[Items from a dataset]
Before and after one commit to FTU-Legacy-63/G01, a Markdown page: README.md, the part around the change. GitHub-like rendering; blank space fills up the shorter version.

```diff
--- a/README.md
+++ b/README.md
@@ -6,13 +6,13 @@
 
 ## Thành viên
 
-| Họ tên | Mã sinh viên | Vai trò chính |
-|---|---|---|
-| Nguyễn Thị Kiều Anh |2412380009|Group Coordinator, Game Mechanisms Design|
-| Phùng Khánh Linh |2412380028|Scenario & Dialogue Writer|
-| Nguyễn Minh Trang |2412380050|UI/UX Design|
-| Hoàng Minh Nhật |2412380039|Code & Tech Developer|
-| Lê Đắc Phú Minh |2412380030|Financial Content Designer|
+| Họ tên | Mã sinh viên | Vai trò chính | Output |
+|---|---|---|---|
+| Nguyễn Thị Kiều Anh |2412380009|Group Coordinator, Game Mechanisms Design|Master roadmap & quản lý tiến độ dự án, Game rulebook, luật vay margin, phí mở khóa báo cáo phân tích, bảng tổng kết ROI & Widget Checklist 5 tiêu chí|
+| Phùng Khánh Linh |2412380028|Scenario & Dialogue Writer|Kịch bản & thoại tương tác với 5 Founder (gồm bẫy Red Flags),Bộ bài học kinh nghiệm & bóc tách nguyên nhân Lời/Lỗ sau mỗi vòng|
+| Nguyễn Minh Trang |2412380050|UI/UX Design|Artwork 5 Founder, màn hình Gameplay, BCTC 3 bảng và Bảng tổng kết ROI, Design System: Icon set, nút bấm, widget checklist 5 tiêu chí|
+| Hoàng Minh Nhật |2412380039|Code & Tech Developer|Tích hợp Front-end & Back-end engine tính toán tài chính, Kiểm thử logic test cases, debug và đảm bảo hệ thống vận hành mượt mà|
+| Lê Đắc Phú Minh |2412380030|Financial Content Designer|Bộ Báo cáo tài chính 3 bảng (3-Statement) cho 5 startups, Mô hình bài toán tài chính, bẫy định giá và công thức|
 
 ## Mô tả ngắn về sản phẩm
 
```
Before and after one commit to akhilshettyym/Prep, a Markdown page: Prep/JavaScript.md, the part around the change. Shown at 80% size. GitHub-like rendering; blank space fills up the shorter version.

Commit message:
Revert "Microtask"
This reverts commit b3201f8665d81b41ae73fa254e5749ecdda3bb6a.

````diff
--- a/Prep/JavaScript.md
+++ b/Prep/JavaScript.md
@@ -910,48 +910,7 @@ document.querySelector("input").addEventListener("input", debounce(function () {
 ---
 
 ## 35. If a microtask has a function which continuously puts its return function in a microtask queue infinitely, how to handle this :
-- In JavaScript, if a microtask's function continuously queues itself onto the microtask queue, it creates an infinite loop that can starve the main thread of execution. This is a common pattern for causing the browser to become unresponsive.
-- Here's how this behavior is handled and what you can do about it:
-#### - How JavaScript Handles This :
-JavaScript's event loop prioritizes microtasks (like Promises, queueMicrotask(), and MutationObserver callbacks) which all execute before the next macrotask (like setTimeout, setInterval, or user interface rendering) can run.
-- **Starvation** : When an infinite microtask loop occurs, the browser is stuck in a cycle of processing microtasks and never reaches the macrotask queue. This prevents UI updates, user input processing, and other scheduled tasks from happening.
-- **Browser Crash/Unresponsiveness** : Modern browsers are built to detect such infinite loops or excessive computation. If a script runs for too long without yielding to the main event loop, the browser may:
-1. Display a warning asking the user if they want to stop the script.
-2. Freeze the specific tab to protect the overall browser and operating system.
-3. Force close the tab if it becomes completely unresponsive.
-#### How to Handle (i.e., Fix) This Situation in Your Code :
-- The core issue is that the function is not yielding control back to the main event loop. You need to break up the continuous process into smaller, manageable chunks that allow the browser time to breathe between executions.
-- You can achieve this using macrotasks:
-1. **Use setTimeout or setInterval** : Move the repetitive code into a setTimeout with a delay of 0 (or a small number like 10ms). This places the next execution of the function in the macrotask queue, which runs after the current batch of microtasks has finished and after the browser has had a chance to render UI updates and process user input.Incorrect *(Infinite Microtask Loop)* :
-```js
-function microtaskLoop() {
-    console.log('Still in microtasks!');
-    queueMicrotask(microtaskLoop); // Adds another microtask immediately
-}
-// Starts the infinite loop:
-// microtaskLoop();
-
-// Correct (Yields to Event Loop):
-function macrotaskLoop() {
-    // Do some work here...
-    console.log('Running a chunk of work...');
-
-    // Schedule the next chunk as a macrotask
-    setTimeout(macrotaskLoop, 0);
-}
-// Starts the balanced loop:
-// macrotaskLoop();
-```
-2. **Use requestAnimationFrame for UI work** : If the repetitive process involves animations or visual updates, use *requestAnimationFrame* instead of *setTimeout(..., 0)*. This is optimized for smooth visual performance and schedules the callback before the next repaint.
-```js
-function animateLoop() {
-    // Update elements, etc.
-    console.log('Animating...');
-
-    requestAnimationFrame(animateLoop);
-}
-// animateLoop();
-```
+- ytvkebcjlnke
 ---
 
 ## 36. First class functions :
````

DESCRIPTION OF THE TASK
Using the data above, restate every record word for word.

WORKED SOLUTION
Before and after one commit to FTU-Legacy-63/G01, a Markdown page: README.md, the part around the change. GitHub-like rendering; blank space fills up the shorter version.

```diff
--- a/README.md
+++ b/README.md
@@ -6,13 +6,13 @@
 
 ## Thành viên
 
-| Họ tên | Mã sinh viên | Vai trò chính |
-|---|---|---|
-| Nguyễn Thị Kiều Anh |2412380009|Group Coordinator, Game Mechanisms Design|
-| Phùng Khánh Linh |2412380028|Scenario & Dialogue Writer|
-| Nguyễn Minh Trang |2412380050|UI/UX Design|
-| Hoàng Minh Nhật |2412380039|Code & Tech Developer|
-| Lê Đắc Phú Minh |2412380030|Financial Content Designer|
+| Họ tên | Mã sinh viên | Vai trò chính | Output |
+|---|---|---|---|
+| Nguyễn Thị Kiều Anh |2412380009|Group Coordinator, Game Mechanisms Design|Master roadmap & quản lý tiến độ dự án, Game rulebook, luật vay margin, phí mở khóa báo cáo phân tích, bảng tổng kết ROI & Widget Checklist 5 tiêu chí|
+| Phùng Khánh Linh |2412380028|Scenario & Dialogue Writer|Kịch bản & thoại tương tác với 5 Founder (gồm bẫy Red Flags),Bộ bài học kinh nghiệm & bóc tách nguyên nhân Lời/Lỗ sau mỗi vòng|
+| Nguyễn Minh Trang |2412380050|UI/UX Design|Artwork 5 Founder, màn hình Gameplay, BCTC 3 bảng và Bảng tổng kết ROI, Design System: Icon set, nút bấm, widget checklist 5 tiêu chí|
+| Hoàng Minh Nhật |2412380039|Code & Tech Developer|Tích hợp Front-end & Back-end engine tính toán tài chính, Kiểm thử logic test cases, debug và đảm bảo hệ thống vận hành mượt mà|
+| Lê Đắc Phú Minh |2412380030|Financial Content Designer|Bộ Báo cáo tài chính 3 bảng (3-Statement) cho 5 startups, Mô hình bài toán tài chính, bẫy định giá và công thức|
 
 ## Mô tả ngắn về sản phẩm
 
```
Before and after one commit to akhilshettyym/Prep, a Markdown page: Prep/JavaScript.md, the part around the change. Shown at 80% size. GitHub-like rendering; blank space fills up the shorter version.

Commit message:
Revert "Microtask"
This reverts commit b3201f8665d81b41ae73fa254e5749ecdda3bb6a.

````diff
--- a/Prep/JavaScript.md
+++ b/Prep/JavaScript.md
@@ -910,48 +910,7 @@ document.querySelector("input").addEventListener("input", debounce(function () {
 ---
 
 ## 35. If a microtask has a function which continuously puts its return function in a microtask queue infinitely, how to handle this :
-- In JavaScript, if a microtask's function continuously queues itself onto the microtask queue, it creates an infinite loop that can starve the main thread of execution. This is a common pattern for causing the browser to become unresponsive.
-- Here's how this behavior is handled and what you can do about it:
-#### - How JavaScript Handles This :
-JavaScript's event loop prioritizes microtasks (like Promises, queueMicrotask(), and MutationObserver callbacks) which all execute before the next macrotask (like setTimeout, setInterval, or user interface rendering) can run.
-- **Starvation** : When an infinite microtask loop occurs, the browser is stuck in a cycle of processing microtasks and never reaches the macrotask queue. This prevents UI updates, user input processing, and other scheduled tasks from happening.
-- **Browser Crash/Unresponsiveness** : Modern browsers are built to detect such infinite loops or excessive computation. If a script runs for too long without yielding to the main event loop, the browser may:
-1. Display a warning asking the user if they want to stop the script.
-2. Freeze the specific tab to protect the overall browser and operating system.
-3. Force close the tab if it becomes completely unresponsive.
-#### How to Handle (i.e., Fix) This Situation in Your Code :
-- The core issue is that the function is not yielding control back to the main event loop. You need to break up the continuous process into smaller, manageable chunks that allow the browser time to breathe between executions.
-- You can achieve this using macrotasks:
-1. **Use setTimeout or setInterval** : Move the repetitive code into a setTimeout with a delay of 0 (or a small number like 10ms). This places the next execution of the function in the macrotask queue, which runs after the current batch of microtasks has finished and after the browser has had a chance to render UI updates and process user input.Incorrect *(Infinite Microtask Loop)* :
-```js
-function microtaskLoop() {
-    console.log('Still in microtasks!');
-    queueMicrotask(microtaskLoop); // Adds another microtask immediately
-}
-// Starts the infinite loop:
-// microtaskLoop();
-
-// Correct (Yields to Event Loop):
-function macrotaskLoop() {
-    // Do some work here...
-    console.log('Running a chunk of work...');
-
-    // Schedule the next chunk as a macrotask
-    setTimeout(macrotaskLoop, 0);
-}
-// Starts the balanced loop:
-// macrotaskLoop();
-```
-2. **Use requestAnimationFrame for UI work** : If the repetitive process involves animations or visual updates, use *requestAnimationFrame* instead of *setTimeout(..., 0)*. This is optimized for smooth visual performance and schedules the callback before the next repaint.
-```js
-function animateLoop() {
-    // Update elements, etc.
-    console.log('Animating...');
-
-    requestAnimationFrame(animateLoop);
-}
-// animateLoop();
-```
+- ytvkebcjlnke
 ---
 
 ## 36. First class functions :
````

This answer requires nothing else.